Love In a World Collapsing

Eva Noblezada in the Broadway revival of “Miss Saigon,” directed by Laurence Connor. | MATTHEW MURPHY
Eva Noblezada in the Broadway revival of “Miss Saigon,” directed by Laurence Connor. | MATTHEW MURPHY

BY CHRISTOPHER BYRNE | Given its original decade on Broadway and the passion its fans have for “Miss Saigon,” criticism is as pointless as it is effete. Rather, the revival of the 1989 blockbuster now at the Broadway Theatre, as with the current production of “Cats” and the recent return of “Les Misérables,” provides an opportunity to appreciate the power of popular entertainment financially and, to no lesser degree, artistically. The fact of the matter is that while some shows are struggling, “Miss Saigon” is currently packing the house.

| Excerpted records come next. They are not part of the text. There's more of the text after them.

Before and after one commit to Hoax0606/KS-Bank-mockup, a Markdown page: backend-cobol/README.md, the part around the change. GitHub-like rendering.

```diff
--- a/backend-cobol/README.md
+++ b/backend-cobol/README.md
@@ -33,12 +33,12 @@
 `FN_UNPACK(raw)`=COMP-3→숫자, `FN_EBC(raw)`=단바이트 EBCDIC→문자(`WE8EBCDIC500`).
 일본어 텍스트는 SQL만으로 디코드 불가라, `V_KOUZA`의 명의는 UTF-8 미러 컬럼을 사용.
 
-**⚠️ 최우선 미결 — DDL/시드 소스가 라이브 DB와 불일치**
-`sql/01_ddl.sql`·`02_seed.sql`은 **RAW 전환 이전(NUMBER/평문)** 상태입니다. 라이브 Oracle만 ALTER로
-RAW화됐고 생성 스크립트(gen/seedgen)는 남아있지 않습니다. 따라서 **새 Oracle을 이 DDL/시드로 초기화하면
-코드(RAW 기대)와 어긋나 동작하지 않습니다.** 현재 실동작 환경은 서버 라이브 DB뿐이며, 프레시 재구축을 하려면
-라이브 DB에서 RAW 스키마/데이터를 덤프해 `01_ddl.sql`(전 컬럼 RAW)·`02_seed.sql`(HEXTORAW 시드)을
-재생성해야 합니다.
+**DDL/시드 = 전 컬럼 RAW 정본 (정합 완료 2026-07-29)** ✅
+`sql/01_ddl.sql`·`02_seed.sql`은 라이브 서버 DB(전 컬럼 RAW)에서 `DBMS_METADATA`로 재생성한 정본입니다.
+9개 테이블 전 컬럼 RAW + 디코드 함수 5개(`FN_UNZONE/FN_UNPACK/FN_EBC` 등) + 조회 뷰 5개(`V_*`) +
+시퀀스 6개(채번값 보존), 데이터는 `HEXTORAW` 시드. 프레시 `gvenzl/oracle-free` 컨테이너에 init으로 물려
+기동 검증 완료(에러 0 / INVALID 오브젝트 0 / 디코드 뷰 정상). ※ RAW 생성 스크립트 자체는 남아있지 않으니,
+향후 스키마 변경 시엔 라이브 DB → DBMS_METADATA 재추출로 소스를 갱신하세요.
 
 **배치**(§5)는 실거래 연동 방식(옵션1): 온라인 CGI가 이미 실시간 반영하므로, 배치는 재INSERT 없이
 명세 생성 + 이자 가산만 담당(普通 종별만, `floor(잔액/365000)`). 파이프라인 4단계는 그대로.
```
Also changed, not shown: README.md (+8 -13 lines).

Before the advent of movies — so, roughly from the 12th century BCE to the last century or so — the theater was where people went for entertainment. Even the Greeks at Epidaurus (in a theater, by the way, dwarfing the largest Broadway house by many thousands of seats) knew the fundamental rule of showbiz: Please the masses. For the Greeks’ predominantly illiterate audiences, three theatrical rules applied: accessible and recognizable characters, dramatic situations, and spectacle. All these years later, those elements still work.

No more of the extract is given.